Ever since the young robins on my front porch fledged, I’ve been sitting out there to write. Kitchen chair, card table, laptop, legal pad, gel roller pen, and coffee.  I work for as long as the writing goes well. Sometimes I am there for as long as four hours. Usually it is less. A benefit of writing for my own amusement is it does not really matter whether anything gets done. I write only so long as it is fun, and it makes no difference whether I put down fifty words or a thousand. If the fifty words are any good, it is more than adequate progress. Twice now I’ve written books with an anxious editor looking over my shoulder, and I won’t agree to work under a deadline again.

Regardless of how long I write each morning, the next part of the day is a bicycle ride. I pedal through the marsh, along both the La Crosse and Mississippi Rivers, and then into whatever neighborhood catches my fancy. Yesterday morning a mink skittered across the marsh trail in front of me. It’s been years since I’d seen a mink, so it easily was the highlight of my ride. 

Soon after the sighting, however, I realized that I see something unusual on most of my rides –  so as an experiment, I decided to record the highlight of each of my bike rides for an entire week.  I started biking only because the health center where I usually exercise closed down during the pandemic. What additional benefits have I been receiving because I moved my workouts, as well as my writing, outdoors? The list is as follows:

Friday: A mink ran in front of me on the marsh trail between Monitor Street and the Causeway.

Saturday: An unidentified animal flashed across the trail fifty yards ahead of me near Houska Park. My instant reaction was “fisher,” but La Crosse is too far south for fishers. It was too stout and too dark in color to be a fox. It was too big to be another mink. There was a wild stealth to it, so I didn’t think it was a dog.  Even though there was no waddle to its gait, my best guess is an uncharacteristically slim and graceful woodchuck. 

Sunday: Taking a wide swing through Riverside Park, I rode past a fountain with a sculpture I’d never seen before. The sculpture is of Mami Wata, the Central African mermaid of sea and river.

Monday: Returning to Mami Wata, this time with a camera to take her photograph, I discovered another water feature tucked behind the Visitor and Convention Bureau Building. It was a wooden waterwheel. Both of the amenities are part of the International Garden where gifts from La Crosse’s sister cities are displayed. Mata Wata is from Kumbo, Cameroon, and the water wheel is from Bantry, Ireland.

Tuesday: Got a late start today. It was almost noon when I left home. There was less wildlife and fewer people out at midday. Still I did see wood ducks, rabbits, and a lone grebe. Nothing wrong with that. 

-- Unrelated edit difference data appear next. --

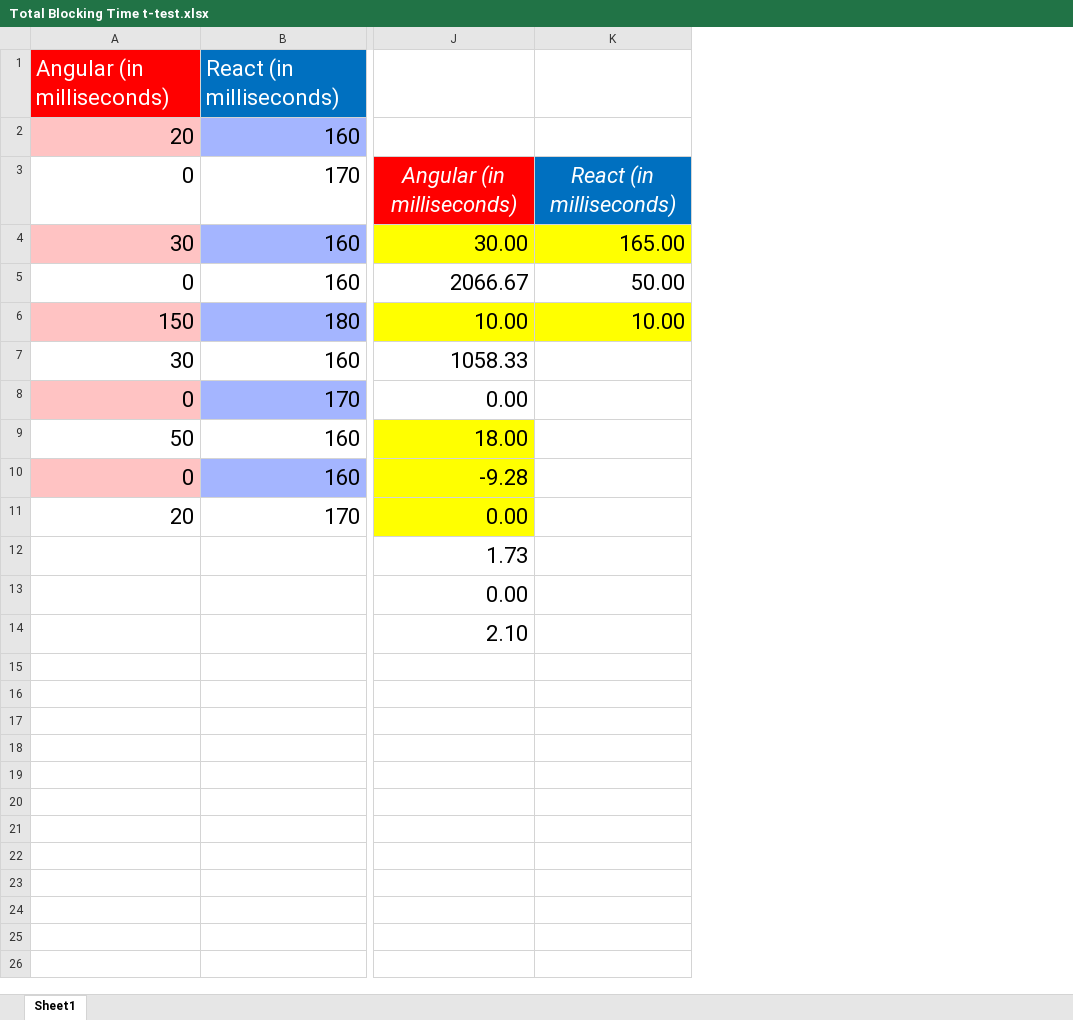
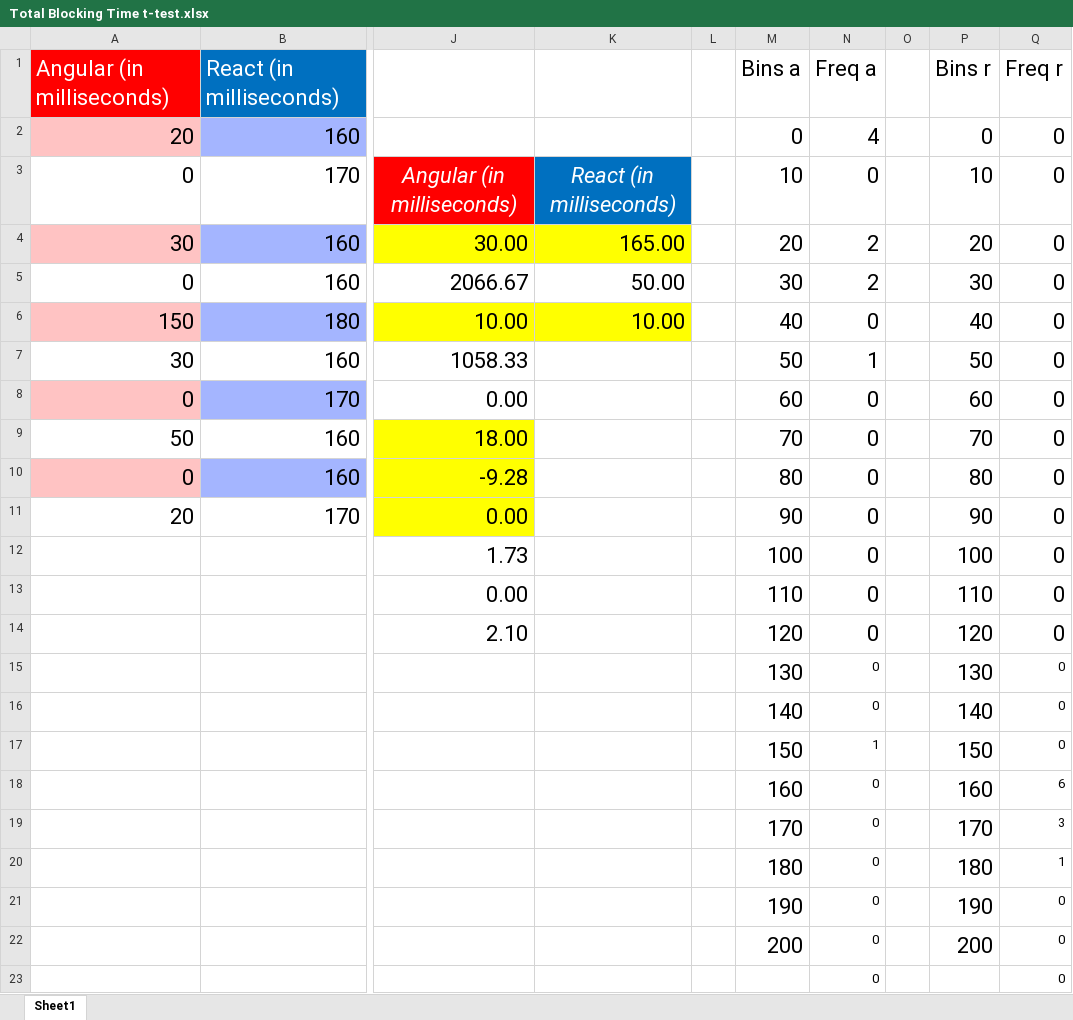
Before and after one commit to taaylorGraay/lighthouse-audit, an Excel workbook: statistical-analysis/Total Blocking Time t-test.xlsx, sheet Sheet1, drawn as a sheet; only a part is shown, gaps mark what is left out; values as stored, in another font and other column widths than the file's, no borders; charts and pictures not drawn; rows hold the shown columns only; the diff names each change by its address in the sheet, - before the commit and + after, or states it on an @@ line.

Commit message:
create frequency tables and histograms with the lighthouse data

```diff
--- a/statistical-analysis/Total Blocking Time t-test.xlsx (sheet Sheet1)
+++ b/statistical-analysis/Total Blocking Time t-test.xlsx (sheet Sheet1)
+column L, empty
+column M, rows 1-15: Bins a | 0 | 10 | 20 | 30 | 40 | 50 | 60 | 70 | 80 | 90 | 100 | 110 | 120 | 130
+column N, rows 1-15: Freq a | 4 | 0 | 2 | 2 | 0 | 1 | 0 | 0 | 0 | 0 | 0 | 0 | 0 | 0
+column O, empty
+column P, rows 1-15: Bins r | 0 | 10 | 20 | 30 | 40 | 50 | 60 | 70 | 80 | 90 | 100 | 110 | 120 | 130
+column Q, rows 1-15: Freq r | 0 | 0 | 0 | 0 | 0 | 0 | 0 | 0 | 0 | 0 | 0 | 0 | 0 | 0
+row 16:  |  |  |  |  | 140 | 0 |  | 140 | 0
+row 17:  |  |  |  |  | 150 | 1 |  | 150 | 0
+row 18:  |  |  |  |  | 160 | 0 |  | 160 | 6
+row 19:  |  |  |  |  | 170 | 0 |  | 170 | 3
+row 20:  |  |  |  |  | 180 | 0 |  | 180 | 1
+row 21:  |  |  |  |  | 190 | 0 |  | 190 | 0
+row 22:  |  |  |  |  | 200 | 0 |  | 200 | 0
+row 23:  |  |  |  |  |  | 0 |  |  | 0
```
Also changed, not shown: charts or pictures, statistical-analysis/Cumulative Layout Shift t-test.xlsx, statistical-analysis/First Contentful Paint t-test.xlsx, 2 other files.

Wednesday: I encountered two friends on bicycles, Jearold on the bike trail at Chad Erickson Park and Connie near the community theater downtown. Jearold was a colleague in my department at the university. Connie owned the coffee shop across the street from campus. Both retired in the past three years. Both bike at least ten miles a day and look healthier, certainly trimmer, than they did when they were working. 

Thursday: I surprised five Canada geese on the marsh trail this morning, and they flew a short distance to the safety of open water.  There is nothing unusual about this, except mid-July is the heart of molting season. Geese should not be able to fly right now, but these birds definitely took to the air.  My guess is that goslings develop their initial flight feathers a little sooner in the summer than the adults replace their old ones, and these particular birds were all juveniles trying out their new wings. 

In theory, recording the highlights of my daily bicycle rides was a good idea. In practice, not so much. Instead of enjoying each unique sighting as it occurred, I would see it and then wonder whether I was going to see anything more impressive that day. I began to ignore the sections of my ride through residential neighborhoods, thinking of them as dead zones compared to the parks and preserves. I was actively seeking out special moments when I should have let them come to me. 

Steven Simpson